Source material Block Start
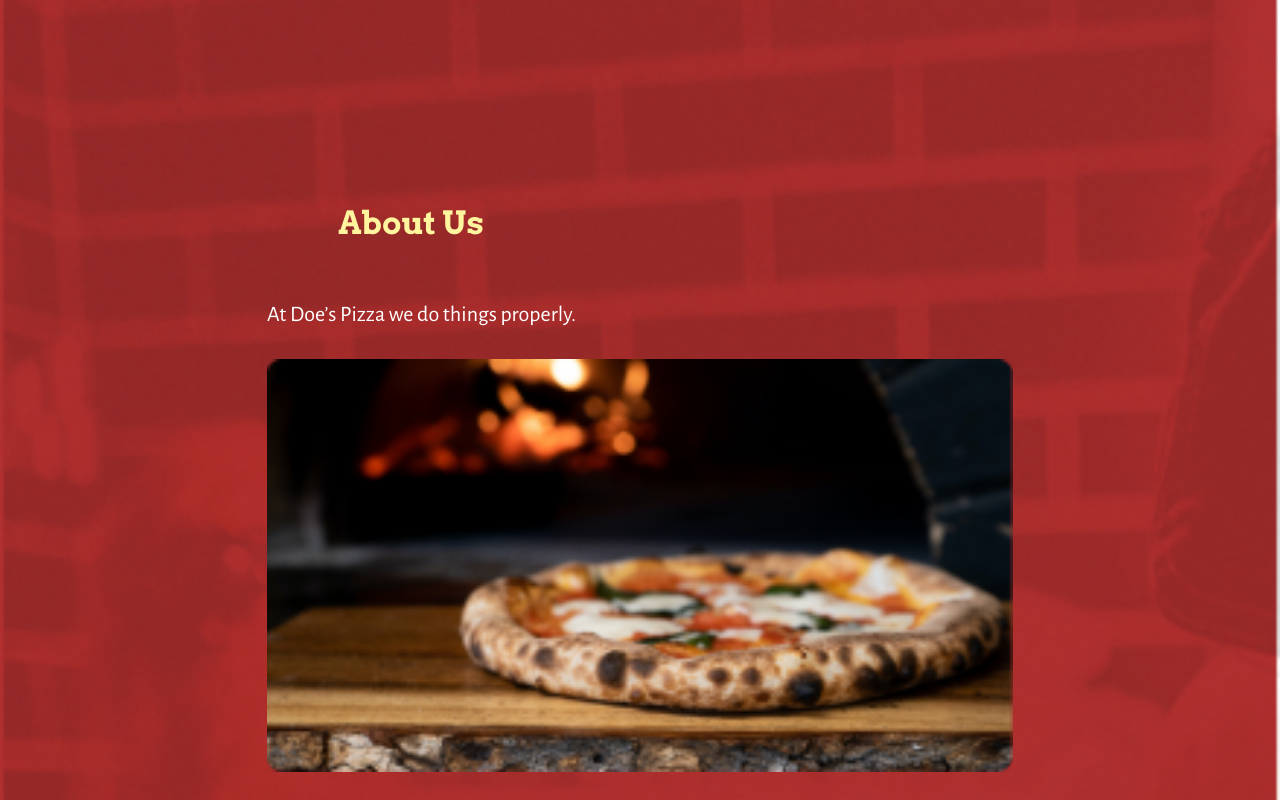
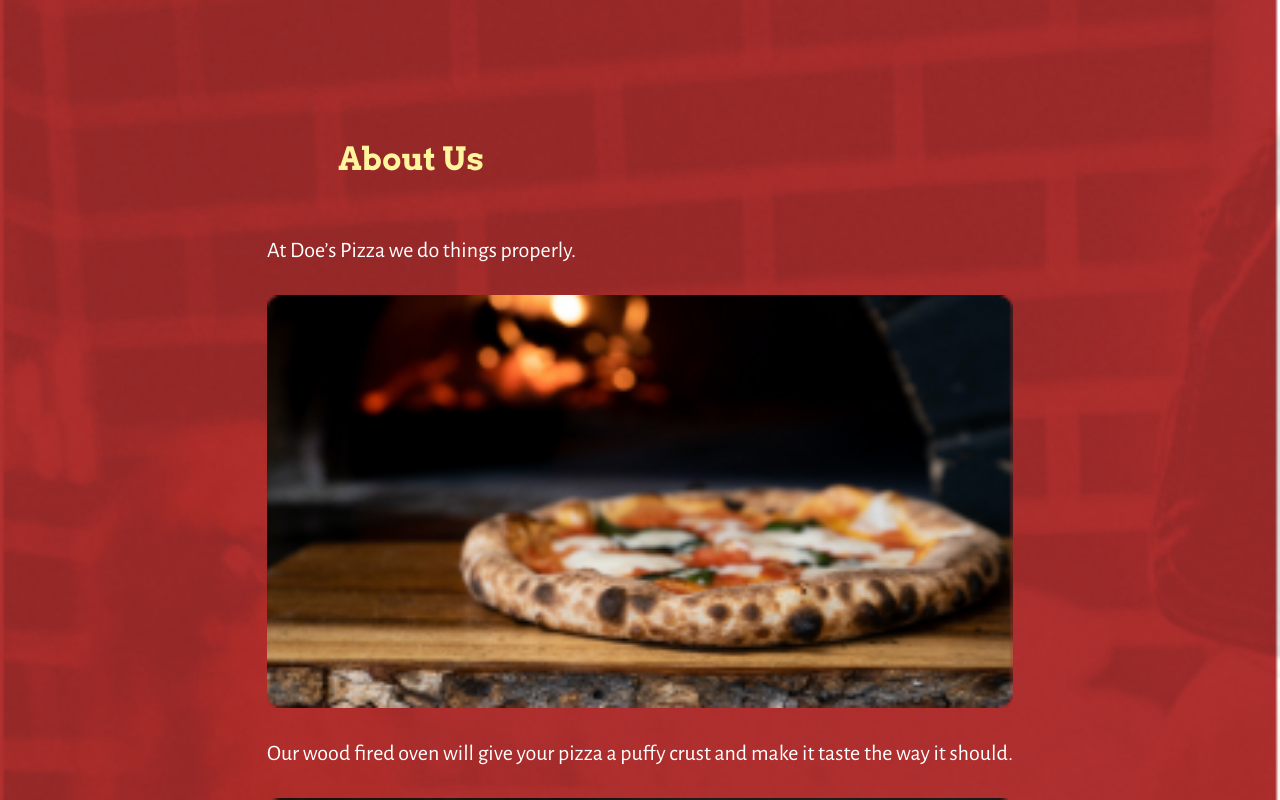
Before and after one commit to Techoplite/Doe-s-Pizza, a Next.js app: page /components/AboutUs in a window 1280 px wide. Shown: the top 800 px of the page. Built offline with nearby package versions, Linux system fonts and the light colour scheme; a web font is replaced by a local one.

Commit message:
Reduce top-spacer height

```diff
--- a/styles/AboutUs.module.scss
+++ b/styles/AboutUs.module.scss
@@ -1,6 +1,6 @@
 @import "globals.scss";
 .section-about-us {
-    min-height: 100vh;
+    min-height: 90vh;
     width: 100%;
     background: url(../public/background-images/about-us.png);
     background-size: cover;
--- a/styles/globals.scss
+++ b/styles/globals.scss
@@ -11,7 +11,7 @@ $black: rgba(0, 0, 0, 0.322);
 }
 
 .top-spacer {
-    height: 8rem
+    height: 4rem
 }
 
 @import url('https://fonts.googleapis.com/css2?family=Arvo:wght@700&wght500&display=swap');
```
Source material Block End
What are the lines above that hold the string "globals"? Copy them.

 @import "globals.scss";
--- a/styles/globals.scss
+++ b/styles/globals.scss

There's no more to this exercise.